What to work on »
An image-free, word-for-word version of the records below is to be returned.

Items listed in a dataset:
_ _ _ _

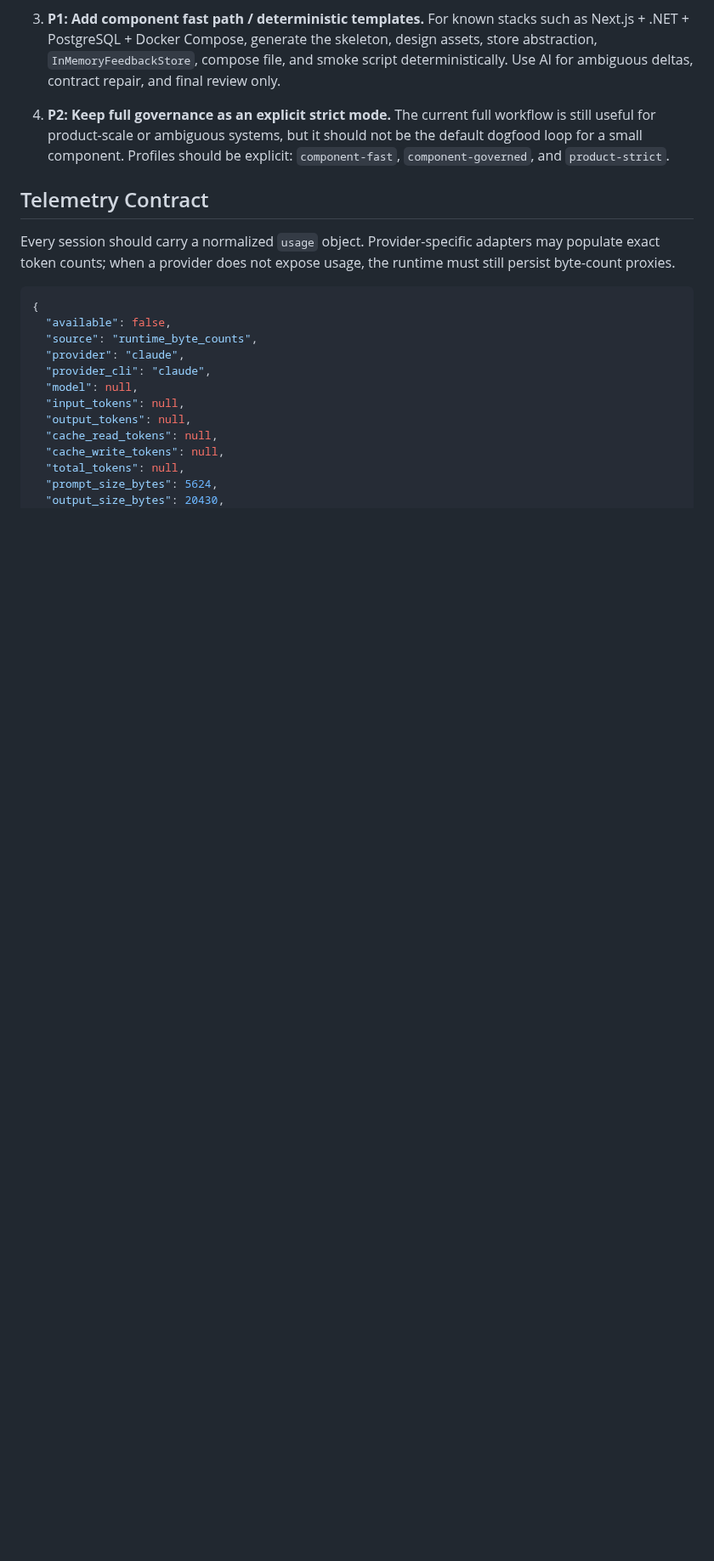
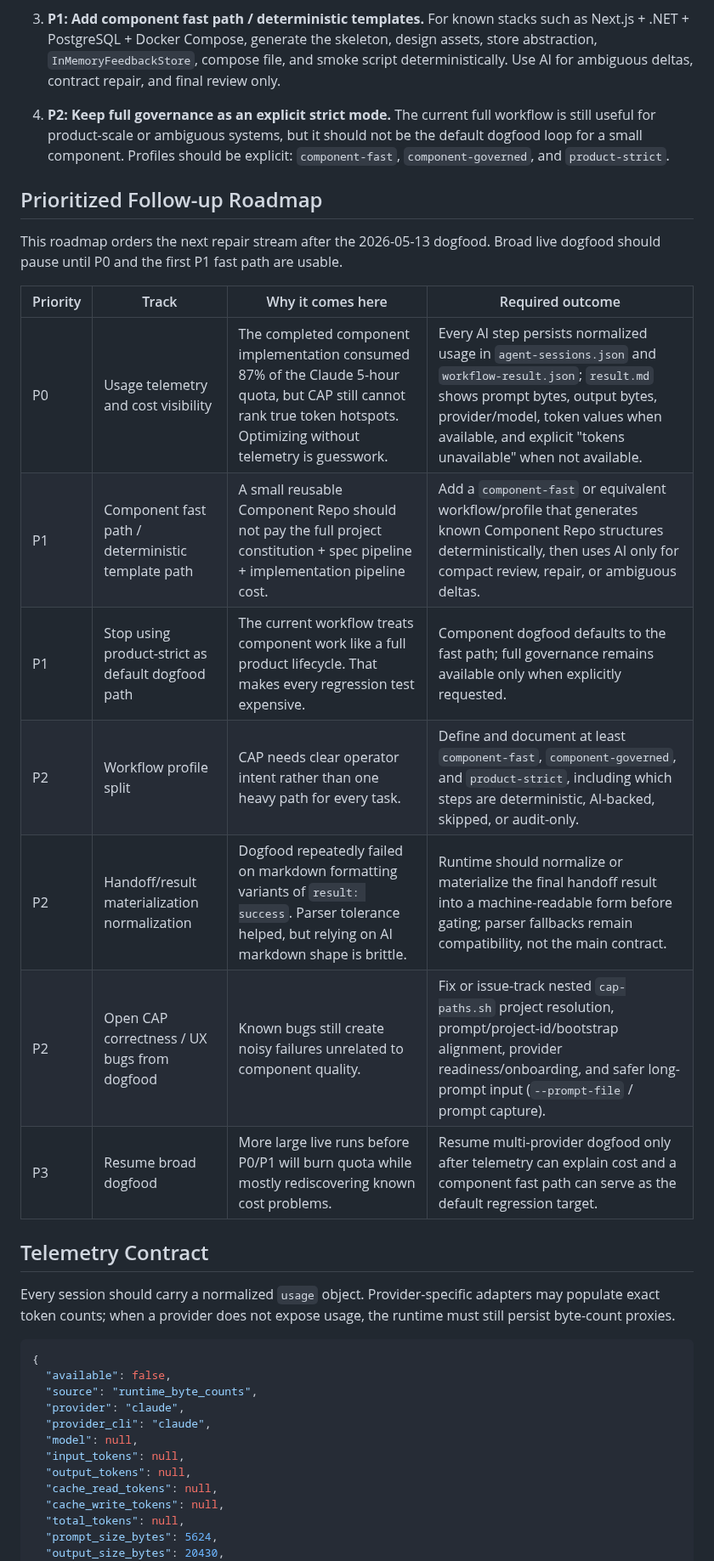
Before and after one commit to jack755051/charlie-ai-protocols, a Markdown page: docs/cap/COST-OPTIMIZATION-MEMO.md, the part around the change. Shown at 85% size. GitHub-like rendering; blank space fills up the shorter version.

Commit message:
docs(cap): add prioritized follow-up roadmap to cost-optimization memo
Insert the seven-row "Prioritized Follow-up Roadmap" table
between the Cost Optimization Decisions list and the Telemetry
Contract section. The table orders the next repair stream after
the 2026-05-13 component-feedback-widget dogfood:

  - P0  usage telemetry and cost visibility (already partially
        landed in 9fd8355 — agent-session usage object + step-
        done line carries "tokens unavailable · prompt NB · out
        MB" fallback)
  - P1  component fast path / deterministic template path
  - P1  stop using product-strict as the default dogfood path
  - P2  workflow profile split (component-fast /
        component-governed / product-strict)
  - P2  handoff/result materialization normalization (reduce
        reliance on parser markdown tolerance)
  - P2  open CAP correctness/UX bugs from dogfood (nested
        cap-paths resolution, prompt/project-id alignment,
        provider readiness, long-prompt input safety)
  - P3  resume broad dogfood only after P0 + first P1 lands

Pure documentation. No schema / runtime / CLI change. Existing
P0 telemetry contract section (rows 70+) and provider parity
section remain canonical for implementation; this commit only
adds the prioritization that previously lived in conversation
context.

Co-Authored-By: Claude Opus 4.7 (1M context) <noreply@anthropic.com>

```diff
--- a/docs/cap/COST-OPTIMIZATION-MEMO.md
+++ b/docs/cap/COST-OPTIMIZATION-MEMO.md
@@ -49,6 +49,21 @@ Interpretation:
 
 4. **P2: Keep full governance as an explicit strict mode.**
    The current full workflow is still useful for product-scale or ambiguous systems, but it should not be the default dogfood loop for a small component. Profiles should be explicit: `component-fast`, `component-governed`, and `product-strict`.
+
+## Prioritized Follow-up Roadmap
+
+This roadmap orders the next repair stream after the 2026-05-13 dogfood.
+Broad live dogfood should pause until P0 and the first P1 fast path are usable.
+
+| Priority | Track | Why it comes here | Required outcome |
+|---|---|---|---|
+| P0 | Usage telemetry and cost visibility | The completed component implementation consumed 87% of the Claude 5-hour quota, but CAP still cannot rank true token hotspots. Optimizing without telemetry is guesswork. | Every AI step persists normalized usage in `agent-sessions.json` and `workflow-result.json`; `result.md` shows prompt bytes, output bytes, provider/model, token values when available, and explicit "tokens unavailable" when not available. |
+| P1 | Component fast path / deterministic template path | A small reusable Component Repo should not pay the full project constitution + spec pipeline + implementation pipeline cost. | Add a `component-fast` or equivalent workflow/profile that generates known Component Repo structures deterministically, then uses AI only for compact review, repair, or ambiguous deltas. |
+| P1 | Stop using product-strict as default dogfood path | The current workflow treats component work like a full product lifecycle. That makes every regression test expensive. | Component dogfood defaults to the fast path; full governance remains available only when explicitly requested. |
+| P2 | Workflow profile split | CAP needs clear operator intent rather than one heavy path for every task. | Define and document at least `component-fast`, `component-governed`, and `product-strict`, including which steps are deterministic, AI-backed, skipped, or audit-only. |
+| P2 | Handoff/result materialization normalization | Dogfood repeatedly failed on markdown formatting variants of `result: success`. Parser tolerance helped, but relying on AI markdown shape is brittle. | Runtime should normalize or materialize the final handoff result into a machine-readable form before gating; parser fallbacks remain compatibility, not the main contract. |
+| P2 | Open CAP correctness / UX bugs from dogfood | Known bugs still create noisy failures unrelated to component quality. | Fix or issue-track nested `cap-paths.sh` project resolution, prompt/project-id/bootstrap alignment, provider readiness/onboarding, and safer long-prompt input (`--prompt-file` / prompt capture). |
+| P3 | Resume broad dogfood | More large live runs before P0/P1 will burn quota while mostly rediscovering known cost problems. | Resume multi-provider dogfood only after telemetry can explain cost and a component fast path can serve as the default regression target. |
 
 ## Telemetry Contract
 
```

_ _ _ _

Your response »
Before and after one commit to jack755051/charlie-ai-protocols, a Markdown page: docs/cap/COST-OPTIMIZATION-MEMO.md, the part around the change. Shown at 85% size. GitHub-like rendering; blank space fills up the shorter version.

Commit message:
docs(cap): add prioritized follow-up roadmap to cost-optimization memo
Insert the seven-row "Prioritized Follow-up Roadmap" table
between the Cost Optimization Decisions list and the Telemetry
Contract section. The table orders the next repair stream after
the 2026-05-13 component-feedback-widget dogfood:

  - P0  usage telemetry and cost visibility (already partially
        landed in 9fd8355 — agent-session usage object + step-
        done line carries "tokens unavailable · prompt NB · out
        MB" fallback)
  - P1  component fast path / deterministic template path
  - P1  stop using product-strict as the default dogfood path
  - P2  workflow profile split (component-fast /
        component-governed / product-strict)
  - P2  handoff/result materialization normalization (reduce
        reliance on parser markdown tolerance)
  - P2  open CAP correctness/UX bugs from dogfood (nested
        cap-paths resolution, prompt/project-id alignment,
        provider readiness, long-prompt input safety)
  - P3  resume broad dogfood only after P0 + first P1 lands

Pure documentation. No schema / runtime / CLI change. Existing
P0 telemetry contract section (rows 70+) and provider parity
section remain canonical for implementation; this commit only
adds the prioritization that previously lived in conversation
context.

Co-Authored-By: Claude Opus 4.7 (1M context) <noreply@anthropic.com>

```diff
--- a/docs/cap/COST-OPTIMIZATION-MEMO.md
+++ b/docs/cap/COST-OPTIMIZATION-MEMO.md
@@ -49,6 +49,21 @@ Interpretation:
 
 4. **P2: Keep full governance as an explicit strict mode.**
    The current full workflow is still useful for product-scale or ambiguous systems, but it should not be the default dogfood loop for a small component. Profiles should be explicit: `component-fast`, `component-governed`, and `product-strict`.
+
+## Prioritized Follow-up Roadmap
+
+This roadmap orders the next repair stream after the 2026-05-13 dogfood.
+Broad live dogfood should pause until P0 and the first P1 fast path are usable.
+
+| Priority | Track | Why it comes here | Required outcome |
+|---|---|---|---|
+| P0 | Usage telemetry and cost visibility | The completed component implementation consumed 87% of the Claude 5-hour quota, but CAP still cannot rank true token hotspots. Optimizing without telemetry is guesswork. | Every AI step persists normalized usage in `agent-sessions.json` and `workflow-result.json`; `result.md` shows prompt bytes, output bytes, provider/model, token values when available, and explicit "tokens unavailable" when not available. |
+| P1 | Component fast path / deterministic template path | A small reusable Component Repo should not pay the full project constitution + spec pipeline + implementation pipeline cost. | Add a `component-fast` or equivalent workflow/profile that generates known Component Repo structures deterministically, then uses AI only for compact review, repair, or ambiguous deltas. |
+| P1 | Stop using product-strict as default dogfood path | The current workflow treats component work like a full product lifecycle. That makes every regression test expensive. | Component dogfood defaults to the fast path; full governance remains available only when explicitly requested. |
+| P2 | Workflow profile split | CAP needs clear operator intent rather than one heavy path for every task. | Define and document at least `component-fast`, `component-governed`, and `product-strict`, including which steps are deterministic, AI-backed, skipped, or audit-only. |
+| P2 | Handoff/result materialization normalization | Dogfood repeatedly failed on markdown formatting variants of `result: success`. Parser tolerance helped, but relying on AI markdown shape is brittle. | Runtime should normalize or materialize the final handoff result into a machine-readable form before gating; parser fallbacks remain compatibility, not the main contract. |
+| P2 | Open CAP correctness / UX bugs from dogfood | Known bugs still create noisy failures unrelated to component quality. | Fix or issue-track nested `cap-paths.sh` project resolution, prompt/project-id/bootstrap alignment, provider readiness/onboarding, and safer long-prompt input (`--prompt-file` / prompt capture). |
+| P3 | Resume broad dogfood | More large live runs before P0/P1 will burn quota while mostly rediscovering known cost problems. | Resume multi-provider dogfood only after telemetry can explain cost and a component fast path can serve as the default regression target. |
 
 ## Telemetry Contract
 
```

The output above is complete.